A full day that was, actually starting at Durbar Square which was packed with Gurkha soldiers and locals there to witness the raising of a giant wooden beam, like a telephone pole using only ropes and bamboo sticks. Every minute or so, rifles would sound off, startling everyone there whose laughter may have been more nervous than joyful.
places visited on this trip: Kathmandu, Lhasa, Gyantse, Shigatse, Mt. Kailash, Lake Manosorovar, Nyalam.
May 16, 2007 Madaba, Jordan and Palmyra, Syria
Having moved on from Petra through the mysterious rain and fog around Kerak Castle, we find ourselves in a small town outside of Jordan’s capital. Madaba is home to St. George’s church, which houses a famous mosaic floor with a map of the holy land. When this treasure was discovered, it was used to uncover several other historical sites in the region. After a morning out- buying mosaic tiles for use in my new bathroom and chatting with a sewing machine repairman, I had a bite to eat before exploring some of the back alleys of the town. It’s always interesting to wander the more industrial sections…where the supply and repair shops host a more authentic gathering of local people. I was constantly called over by helpful shopkeepers who assumed I was lost and wanted to help. Eventually, a cup of coffee was given to me outside a barber shop by two Egyptians and two Iraquis and interesting conversation ensued. We all agreed that neither Saddam Hussein nor George Bush were the answer to Iraq’s problems. Then, the older gentleman made a nice gesture of Bush having his throat cut. Yikes ! Time to get out of there.
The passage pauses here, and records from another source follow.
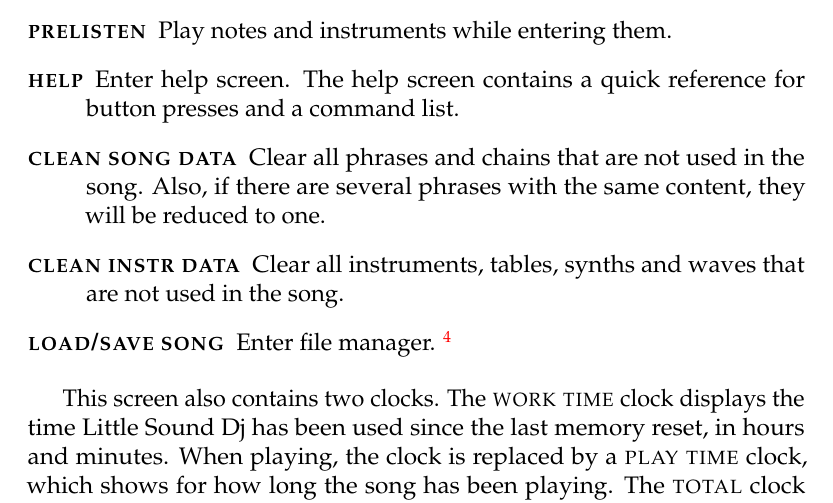
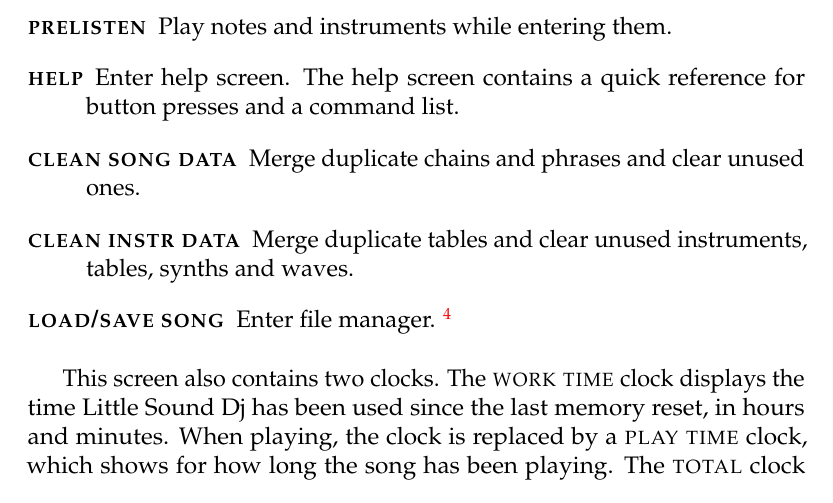
Before and after one commit to jkotlinski/lsdj-doc, a LaTeX thesis (lsdj-manual.tex, which reads screens.tex): part of page 34 of 79, cut so that both start at the same text. Compiled offline with pdfLaTeX.

Commit message:
8.1.6 project clean

```diff
--- a/screens.tex
+++ b/screens.tex
@@ -522,8 +522,8 @@
 	\item[\textsc{prelisten}] Play notes and instruments while entering them.
 
 	\item[\textsc{help}] Enter help screen. The help screen contains a quick reference for button presses and a command list.
-	\item[\textsc{clean song data}] Clear all phrases and chains that are not used in the song. Also, if there are several phrases with the same content, they will be reduced to one. \label{clean-song-data}
-	\item[\textsc{clean instr data}] Clear all instruments, tables, synths and waves that are not used in the song.
+	\item[\textsc{clean song data}] Merge duplicate chains and phrases and clear unused ones. \label{clean-song-data}
+	\item[\textsc{clean instr data}] Merge duplicate tables and clear unused instruments, tables, synths and waves.
 	\item[\textsc{load/save song}] Enter file manager. \footnote{The file manager is only available for cartridges that have 1 Mbit SRAM or more. In case your cartridge doesn't have 1 Mbit SRAM, this button will be replaced with a \textsc{reset memory} button.}
 \end{description}
 
```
The next day was partly dedicated to the Syrian border crossing…not as eventful as expected..just the usual sequence of buildings with bored looking officials and rubber stamps. Our drivers seemed pretty clued in to the process and even took the opportunity to stop for duty free cigarettes.
Damascus, being the oldest continuously inhabited city in the world, has a mixture of ancient architecture and other, less attractive new-ish buildings. Rebar protrudes from the borders of each roof and most of the houses are the unpainted. Rumor has it that there is some sore of law which doesn’t require you to pay taxes on an unfinished home even though it is clearly occupied.
The souk is a maze of small shops on small streets in the old walled city. It’s fun to get lost and just wander. The main street section is pedestrian only and covered with a high, arched black ceiling. Holes have been punched in the roof and small windows line the walls so walking through, even during the day is feels like an evening stroll with stars and streetlights.
Ummayaad is the third most important mosque in the world and houses the head of John the Baptist—who initially escaped death in Damascus by being lowered over the city wall in a basket. Lots of street food to be found in this city. Shaved meat wrapped in flatbread is called “shwarma.” Quart sized glasses of fresh fruit smoothies, mini-pizzas, falafel and ice cream with pistachios all keep us charged up while out seeing the sights.
Today, it’s off to more Roman ruins in a town called Palmyra…a site in the Syrian desert not far from Iraq. Hoping for blue skies and some interesting local people. Portraits have been difficult. The women are mostly covered in black robes with even their chins and hair tucked in. I don’t want to invade their privacy. Men are shy. They let me take pictures of their stands and goods but would rather not be in the photo.
Places visited on this trip: Cairo, Mt. Sinai, Nuweiba, Wadi Rum, Petra, Madaba, Amman, Jerash, Palmyra, Damascus, Aleppo, Cappodoccia, Istanbul,